St. Lucia is termed as the ‘Helen of the West Indies’ because it has always been mesmerizing to visitors similar to as Helen was to Troy. St. Lucia has fabulous volcanic scenery scattered all over the lush rainforest; the great Pitons look like giant sentinels to over 2000 feet from the sea; majestic white sand beaches nestle in idyllic natural harbors.
The population of St. Lucia is a blend of European, African, and, to a certain extent, Amerindian origin. St. Lucian Creole language is widely spoken and the distinctive Creole cuisine, which is inventive and spicy are quite colorful. The official language of this island is English.
St Lucia, like other Caribbean islands, witnesses a tropical and hot climate all through the year, which is mostly influenced by sea breezes and northeastern trade winds. The average temperature throughout the year is between 77°F to 80°F. The driest season on the island is between Februaries to Mays in which occasional showers can be experienced in the whole year. The wet season is generally experienced from June to September.
Mount Gimie is the highest peak on the island of Saint Lucia which stands as tall as 950 m. Its origin is volcanic and is surrounded with lush tropical rain forest.
Lake St Lucia is a part of the Greater St Lucia Wetland reserve on east coast of South Africa, which is about 150 miles in the north of Durban in KwaZulu Natal.
The popular lake of St. Lucia is almost 40 km long, having a number of islands i.e. Mitchell Island, Bird Island, and Fanie's Island.
Saint Lucia has rich and diverse range of flora and fauna.
The climate and the nature of the topography of this island are in favor of the growth of diverse plant species. The tropical climate and heavy precipitation results in the growth of lush tropical vegetation in several parts of this island. Some of the commonly seen vegetations of Saint Lucia are Poinciana, Orchids, Jasmine, Bougainvillea, Frangipani, and Hibiscus.

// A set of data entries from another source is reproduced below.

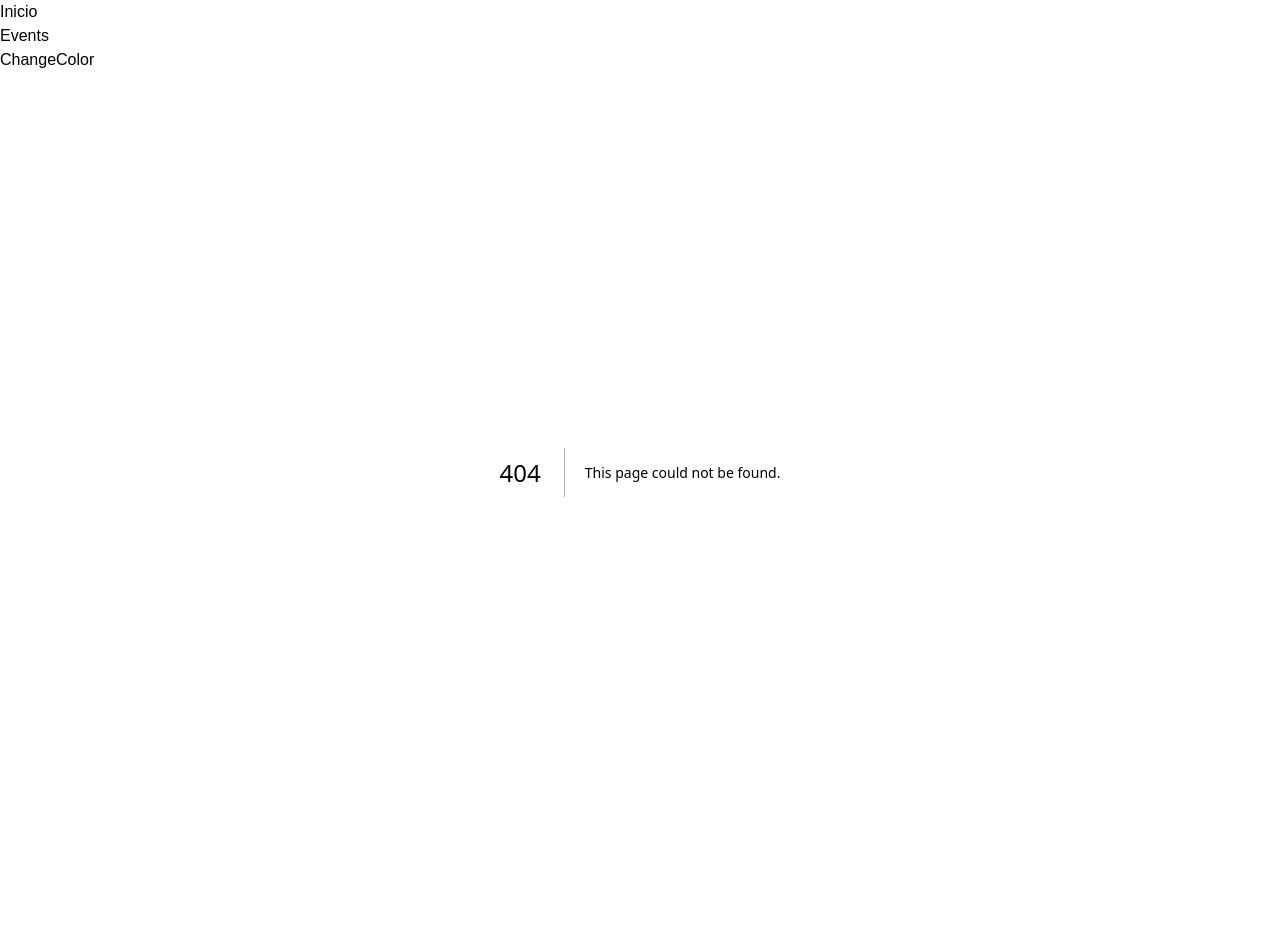
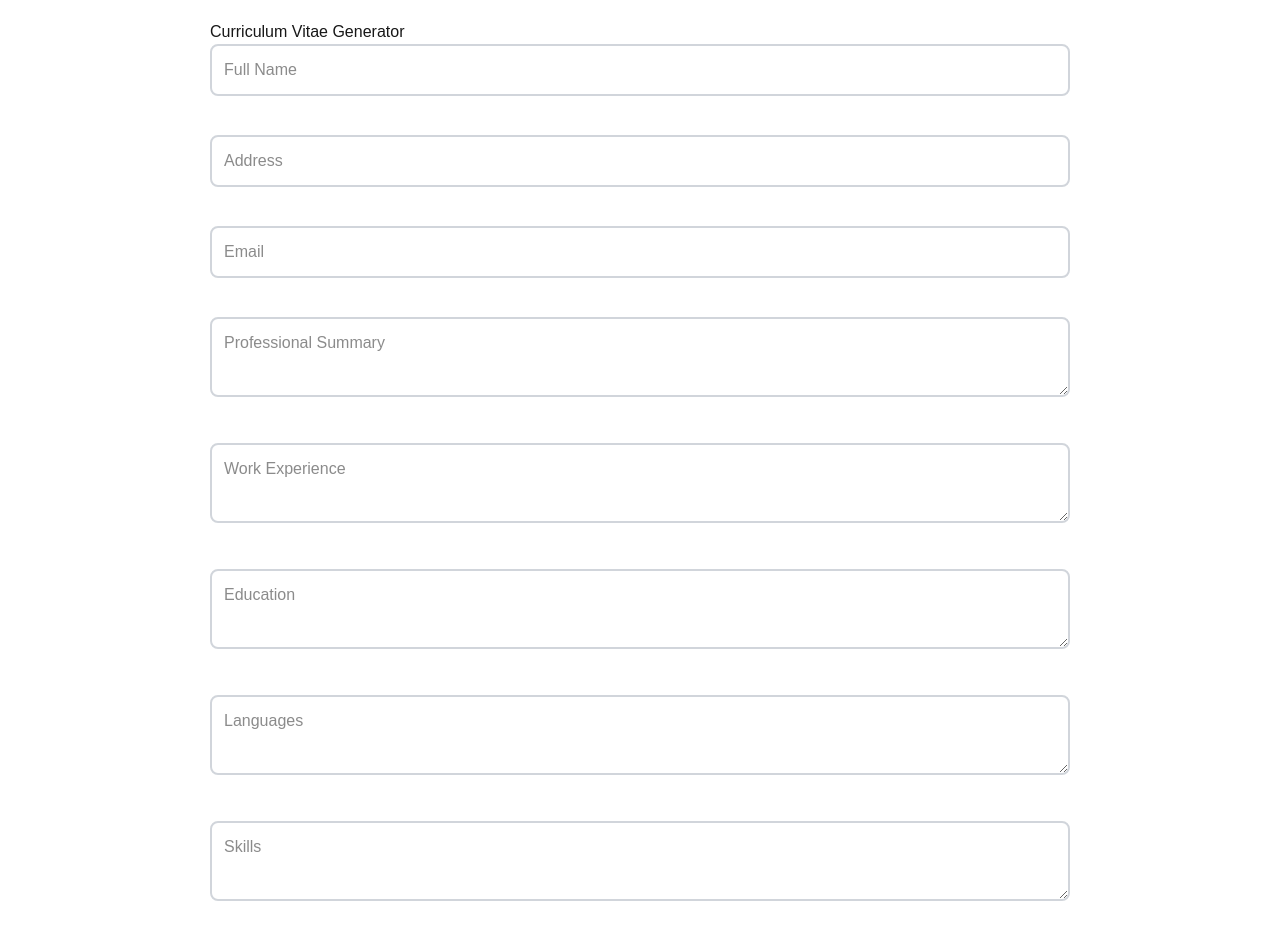
Before and after one commit to marco-g10/NextApp8B, a Next.js app: page /CV in a window 1280 px wide. Before the commit this address had no page. Shown: the top 945 px of the page. Before the commit the page ends 872 px from the top, so only its background shows below. Built offline with nearby package versions, Linux system fonts and the light colour scheme.

Commit message:
CV Generator completed

```diff
--- /dev/null
+++ b/src/app/CV/cv.css
@@ -0,0 +1,119 @@
+/* CV completo */
+.cv-preview {
+  margin-top: 40px;
+  background: white;
+  border-radius: 15px;
+  overflow: hidden;
+  box-shadow: 0px 5px 20px rgba(0,0,0,0.15);
+}
+
+/* Encabezado */
+.cv-header {
+  background: linear-gradient(135deg, #721f79, #bb3bf6);
+  color: white;
+  text-align: center;
+  padding: 35px;
+}
+
+.cv-header h2 {
+  margin: 0;
+  font-size: 36px;
+  letter-spacing: 2px;
+}
+
+.cv-header p {
+  margin: 8px 0;
+  font-size: 16px;
+}
+
+/* Cuerpo */
+.cv-body {
+  padding: 30px;
+}
+
+/* Secciones */
+.cv-body section {
+  margin-bottom: 25px;
+}
+
+/* Títulos */
+.cv-body h3 {
+  color: #dd87ff;
+  margin-bottom: 10px;
+  border-left: 5px solid #ae3bf6;
+  padding-left: 10px;
+}
+
+/* Texto */
+.cv-body p {
+  line-height: 1.8;
+  color: #444;
+}
+
+/* Efecto al pasar el mouse */
+.cv-preview:hover {
+  transform: scale(1.01);
+  transition: 0.3s;
+}
+/* Contenedor del formulario */
+.container {
+  width: 80%;
+  max-width: 900px;
+  margin: 20px auto;
+  font-family: Arial, sans-serif;
+}
+
+/* Título */
+.container h1 {
+  text-align: center;
+  color: #601f79;
+}
+
+/* Inputs */
+input {
+  width: 100%;
+  padding: 12px;
+  margin-bottom: 15px;
+  border: 2px solid #d1d5db;
+  border-radius: 8px;
+  font-size: 16px;
+  box-sizing: border-box;
+}
+
+/* Textareas */
+textarea {
+  width: 100%;
+  padding: 12px;
+  margin-bottom: 15px;
+  border: 2px solid #d1d5db;
+  border-radius: 8px;
+  font-size: 16px;
+  min-height: 80px;
+  resize: vertical;
+  box-sizing: border-box;
+}
+
+/* Cuando el usuario escribe */
+input:focus,
+textarea:focus {
+  outline: none;
+  border-color: #601f79;
+  box-shadow: 0 0 5px rgba(31, 78, 121, 0.4);
+}
+
+/* Botón */
+button {
+  width: 100%;
+  padding: 12px;
+  background-color: #6d1f79;
+  color: white;
+  border: none;
+  border-radius: 8px;
+  font-size: 16px;
+  cursor: pointer;
+}
+
+/* Efecto del botón */
+button:hover {
+  background-color: #49165c;
+}
--- /dev/null
+++ b/src/app/CV/page.tsx
@@ -0,0 +1,214 @@
+'use client'; // Indica que este componente se ejecutará en el navegador
+
+import "./cv.css"; // Importa los estilos del currículum
+
+// Hook utilizado para guardar y actualizar información del formulario
+import { useState } from "react";
+
+export default function CVPage() {
+
+  // Objeto que almacena los datos que escribe el usuario
+  const [formData, setFormData] = useState({
+    name: "",
+    address: "",
+    email: "",
+    summary: "",
+    experience: "",
+    education: "",
+    languages: "",
+    skills: "",
+  });
+
+  // Variable que almacena los datos finales del CV generado
+  const [cvData, setCvData] = useState<typeof formData | null>(null);
+
+  // Función que se ejecuta cada vez que el usuario escribe en un input o textarea
+  const handleChange = (
+
+    // Evento que captura los cambios realizados por el usuario
+    event: React.ChangeEvent<HTMLInputElement | HTMLTextAreaElement>
+  ) => {
+
+    // Obtiene el nombre del campo y el valor ingresado
+    const { name, value } = event.target;
+
+    // Actualiza únicamente el campo modificado
+    setFormData({
+      // Conserva los valores existentes
+      ...formData,
+
+      // Actualiza la propiedad correspondiente
+      [name]: value,
+    });
+  };
+
+  // Función que copia los datos del formulario al CV final
+  const generateCV = () => {
+    setCvData(formData);
+  };
+
+  return (
+
+    // Contenedor principal de la página
+    <div
+      style={{
+        maxWidth: "900px",
+        margin: "0 auto",
+        padding: "20px",
+      }}
+    >
+
+      {/* Título principal de la aplicación */}
+      <h1>Curriculum Vitae Generator</h1>
+
+      {/* Campo para capturar el nombre completo */}
+      <input
+        type="text"
+        name="name"
+        placeholder="Full Name"
+        value={formData.name}
+        onChange={handleChange}
+      />
+
+      <br /><br />
+
+      {/* Campo para capturar la dirección */}
+      <input
+        type="text"
+        name="address"
+        placeholder="Address"
+        value={formData.address}
+        onChange={handleChange}
+      />
+
+      <br /><br />
+
+      {/* Campo para capturar el correo electrónico */}
+      <input
+        type="email"
+        name="email"
+        placeholder="Email"
+        value={formData.email}
+        onChange={handleChange}
+      />
+
+      <br /><br />
+
+      {/* Área de texto para el resumen profesional */}
+      <textarea
+        name="summary"
+        placeholder="Professional Summary"
+        value={formData.summary}
+        onChange={handleChange}
+      />
+
+      <br /><br />
+
+      {/* Área de texto para la experiencia laboral */}
+      <textarea
+        name="experience"
+        placeholder="Work Experience"
+        value={formData.experience}
+        onChange={handleChange}
+      />
+
+      <br /><br />
+
+      {/* Área de texto para la formación académica */}
+      <textarea
+        name="education"
+        placeholder="Education"
+        value={formData.education}
+        onChange={handleChange}
+      />
+
+      <br /><br />
+
+      {/* Área de texto para los idiomas */}
+      <textarea
+        name="languages"
+        placeholder="Languages"
+        value={formData.languages}
+        onChange={handleChange}
+      />
+
+      <br /><br />
+
+      {/* Área de texto para las habilidades */}
+      <textarea
+        name="skills"
+        placeholder="Skills"
+        value={formData.skills}
+        onChange={handleChange}
+      />
+
+      <br /><br />
+
+      {/* Botón que genera la vista previa del currículum */}
+      <button onClick={generateCV}>
+        Generate CV
+      </button>
+
+      {/*
+        Si cvData contiene información, se muestra la
+        vista previa del currículum generado.
+      */}
+      {cvData && (
+
+        // Contenedor principal del CV
+        <div className="cv-preview">
+
+          {/* Encabezado con información personal */}
+          <div className="cv-header">
+
+            {/* Nombre completo */}
+            <h2>{cvData.name}</h2>
+
+            {/* Dirección */}
+            <p>{cvData.address}</p>
+
+            {/* Correo electrónico */}
+            <p>{cvData.email}</p>
+
+          </div>
+
+          {/* Contenedor de las secciones del currículum */}
+          <div className="cv-body">
+
+            {/* Resumen profesional */}
+            <section>
+              <h3>Professional Summary</h3>
+              <p>{cvData.summary}</p>
+            </section>
+
+            {/* Experiencia laboral */}
+            <section>
+              <h3>Work Experience</h3>
+              <p>{cvData.experience}</p>
+            </section>
+
+            {/* Formación académica */}
+            <section>
+              <h3>Education</h3>
+              <p>{cvData.education}</p>
+            </section>
+
+            {/* Idiomas */}
+            <section>
+              <h3>Languages</h3>
+              <p>{cvData.languages}</p>
+            </section>
+
+            {/* Habilidades */}
+            <section>
+              <h3>Skills</h3>
+              <p>{cvData.skills}</p>
+            </section>
+
+          </div>
+
+        </div>
+      )}
+    </div>
+  );
+}
--- a/src/app/layout.tsx
+++ b/src/app/layout.tsx
@@ -16,7 +16,7 @@ export default function RootLayout({
   return (
     <html>
       <body>
-        <Sidebar />
+        {/*<Sidebar >*/}
         {children}
         </body>
     </html>
```
Also changed, not shown: 1 other file (tests, documents, lock files or other folders).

The rich and magnificent fauna of Saint Lucia includes diverse types of birds and reptiles. Two rare snake species - kouwes snake and zandoli te are inhabitant of the Maria Islands. Some of other commonly found reptiles include fer-de-lance snake and turtles.
Some mammals like mongoose, bat, and agoutis are also found. Fishes are in abundance in the water bodies of this island. It also has a natural bird sanctuary and a number of bird species can be viewed there. Bois D'Orange Swamp is the most popular site to watch birds. Some rare species of birds are Saint Lucian parrot, Saint Lucia peewee, white breasted thrasher, and Saint Lucia wren.
|Map of Saint Lucia|